When patrons step into Lanes, Trains, & Automobiles Entertainment Depot, playful noises jostle their senses: the crash of bowling pins, the decisive zaps of laser-tag guns, the thunder of colliding bumper cars. The center shelters a spectrum of friendly competition under one roof, but at the heart are 32 bowling lanes. During open-bowling hours and late-night cosmic bowling, touchscreens tally strikes and automatic bumpers shift up and down to accommodate different players in case they decide to somersault down the lane.
Nearby, up to 16 laser-tag soldiers duck behind barrels and walls splattered with neon paint in the 2,500-square-foot Lazer Station. In the Spinzone, black lights and colorful spotlights swivel around a central traffic signal, which dictates the stops, starts, and illegal U-turns of bumper cars.
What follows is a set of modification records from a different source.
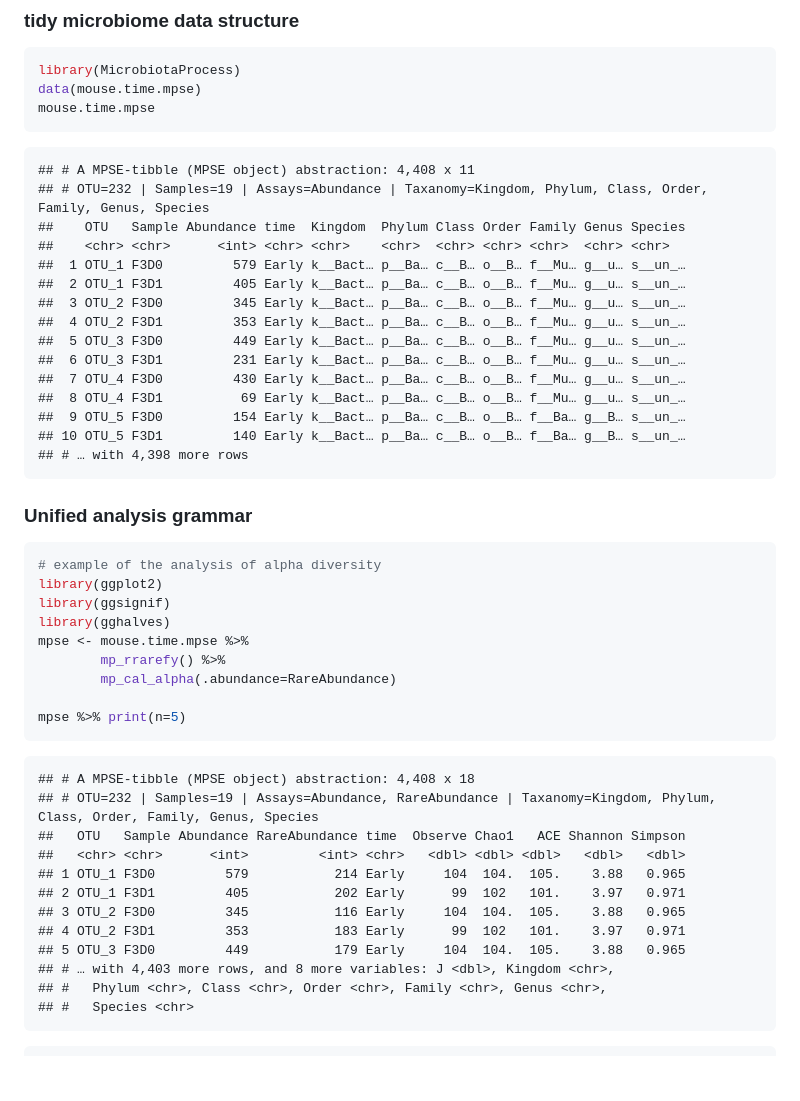
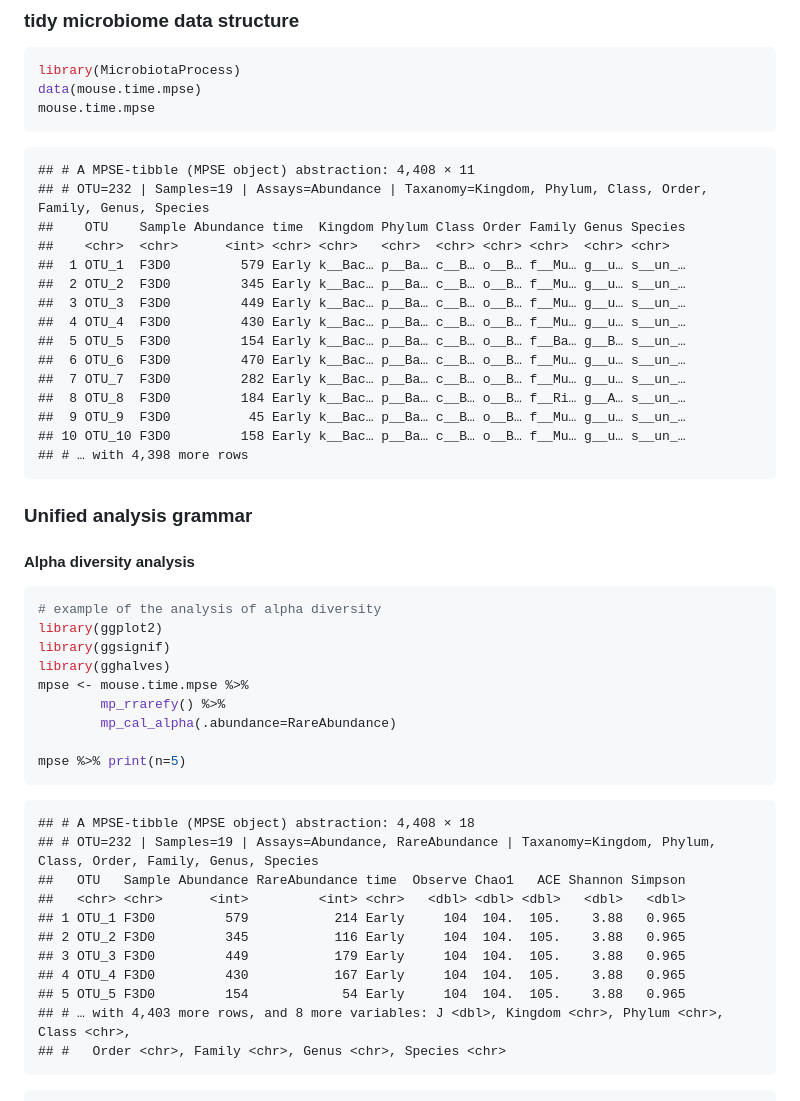
Before and after one commit to YuLab-SMU/MicrobiotaProcess, a Markdown page: README.md, the part around the change printed below. Rendered like a GitHub page; blank space fills up the shorter version.

````diff
--- a/README.md
+++ b/README.md
@@ -20,23 +20,25 @@ data(mouse.time.mpse)
 mouse.time.mpse
 ```
 
-    ## # A MPSE-tibble (MPSE object) abstraction: 4,408 x 11
+    ## # A MPSE-tibble (MPSE object) abstraction: 4,408 × 11
     ## # OTU=232 | Samples=19 | Assays=Abundance | Taxanomy=Kingdom, Phylum, Class, Order, Family, Genus, Species
-    ##    OTU   Sample Abundance time  Kingdom  Phylum Class Order Family Genus Species
-    ##    <chr> <chr>      <int> <chr> <chr>    <chr>  <chr> <chr> <chr>  <chr> <chr>
-    ##  1 OTU_1 F3D0         579 Early k__Bact… p__Ba… c__B… o__B… f__Mu… g__u… s__un_…
-    ##  2 OTU_1 F3D1         405 Early k__Bact… p__Ba… c__B… o__B… f__Mu… g__u… s__un_…
-    ##  3 OTU_2 F3D0         345 Early k__Bact… p__Ba… c__B… o__B… f__Mu… g__u… s__un_…
-    ##  4 OTU_2 F3D1         353 Early k__Bact… p__Ba… c__B… o__B… f__Mu… g__u… s__un_…
-    ##  5 OTU_3 F3D0         449 Early k__Bact… p__Ba… c__B… o__B… f__Mu… g__u… s__un_…
-    ##  6 OTU_3 F3D1         231 Early k__Bact… p__Ba… c__B… o__B… f__Mu… g__u… s__un_…
-    ##  7 OTU_4 F3D0         430 Early k__Bact… p__Ba… c__B… o__B… f__Mu… g__u… s__un_…
-    ##  8 OTU_4 F3D1          69 Early k__Bact… p__Ba… c__B… o__B… f__Mu… g__u… s__un_…
-    ##  9 OTU_5 F3D0         154 Early k__Bact… p__Ba… c__B… o__B… f__Ba… g__B… s__un_…
-    ## 10 OTU_5 F3D1         140 Early k__Bact… p__Ba… c__B… o__B… f__Ba… g__B… s__un_…
+    ##    OTU    Sample Abundance time  Kingdom Phylum Class Order Family Genus Species
+    ##    <chr>  <chr>      <int> <chr> <chr>   <chr>  <chr> <chr> <chr>  <chr> <chr>
+    ##  1 OTU_1  F3D0         579 Early k__Bac… p__Ba… c__B… o__B… f__Mu… g__u… s__un_…
+    ##  2 OTU_2  F3D0         345 Early k__Bac… p__Ba… c__B… o__B… f__Mu… g__u… s__un_…
+    ##  3 OTU_3  F3D0         449 Early k__Bac… p__Ba… c__B… o__B… f__Mu… g__u… s__un_…
+    ##  4 OTU_4  F3D0         430 Early k__Bac… p__Ba… c__B… o__B… f__Mu… g__u… s__un_…
+    ##  5 OTU_5  F3D0         154 Early k__Bac… p__Ba… c__B… o__B… f__Ba… g__B… s__un_…
+    ##  6 OTU_6  F3D0         470 Early k__Bac… p__Ba… c__B… o__B… f__Mu… g__u… s__un_…
+    ##  7 OTU_7  F3D0         282 Early k__Bac… p__Ba… c__B… o__B… f__Mu… g__u… s__un_…
+    ##  8 OTU_8  F3D0         184 Early k__Bac… p__Ba… c__B… o__B… f__Ri… g__A… s__un_…
+    ##  9 OTU_9  F3D0          45 Early k__Bac… p__Ba… c__B… o__B… f__Mu… g__u… s__un_…
+    ## 10 OTU_10 F3D0         158 Early k__Bac… p__Ba… c__B… o__B… f__Mu… g__u… s__un_…
     ## # … with 4,398 more rows
 
 ### Unified analysis grammar
+
+#### Alpha diversity analysis
 
 ``` r
 # example of the analysis of alpha diversity
@@ -50,17 +52,16 @@ mpse <- mouse.time.mpse %>%
 mpse %>% print(n=5)
 ```
 
-    ## # A MPSE-tibble (MPSE object) abstraction: 4,408 x 18
+    ## # A MPSE-tibble (MPSE object) abstraction: 4,408 × 18
     ## # OTU=232 | Samples=19 | Assays=Abundance, RareAbundance | Taxanomy=Kingdom, Phylum, Class, Order, Family, Genus, Species
     ##   OTU   Sample Abundance RareAbundance time  Observe Chao1   ACE Shannon Simpson
     ##   <chr> <chr>      <int>         <int> <chr>   <dbl> <dbl> <dbl>   <dbl>   <dbl>
     ## 1 OTU_1 F3D0         579           214 Early     104  104.  105.    3.88   0.965
-    ## 2 OTU_1 F3D1         405           202 Early      99  102   101.    3.97   0.971
-    ## 3 OTU_2 F3D0         345           116 Early     104  104.  105.    3.88   0.965
-    ## 4 OTU_2 F3D1         353           183 Early      99  102   101.    3.97   0.971
-    ## 5 OTU_3 F3D0         449           179 Early     104  104.  105.    3.88   0.965
-    ## # … with 4,403 more rows, and 8 more variables: J <dbl>, Kingdom <chr>,
-    ## #   Phylum <chr>, Class <chr>, Order <chr>, Family <chr>, Genus <chr>,
-    ## #   Species <chr>
+    ## 2 OTU_2 F3D0         345           116 Early     104  104.  105.    3.88   0.965
+    ## 3 OTU_3 F3D0         449           179 Early     104  104.  105.    3.88   0.965
+    ## 4 OTU_4 F3D0         430           167 Early     104  104.  105.    3.88   0.965
+    ## 5 OTU_5 F3D0         154            54 Early     104  104.  105.    3.88   0.965
+    ## # … with 4,403 more rows, and 8 more variables: J <dbl>, Kingdom <chr>, Phylum <chr>, Class <chr>,
+    ## #   Order <chr>, Family <chr>, Genus <chr>, Species <chr>
 
 ``` r
````
Also changed, not shown: other parts of README.md (+53 -28 lines), inst/figures/README-pcoa-1.png (added), inst/figures/README-plotalpha-1.png, 2 other files.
In the arcade, patrons battle for champion status and pick of pizza toppings at air-hockey tables, skee-ball machines, and racing video games. Professional competitors face off on flat-screen TVs at Tailgaters, an on-site eatery slinging burgers and pizza. Eight VIP bowling lanes, a designated party zone, and a stage for live entertainment and karaoke act as peaceful dignitaries in the 4,500-square-foot restaurant as well.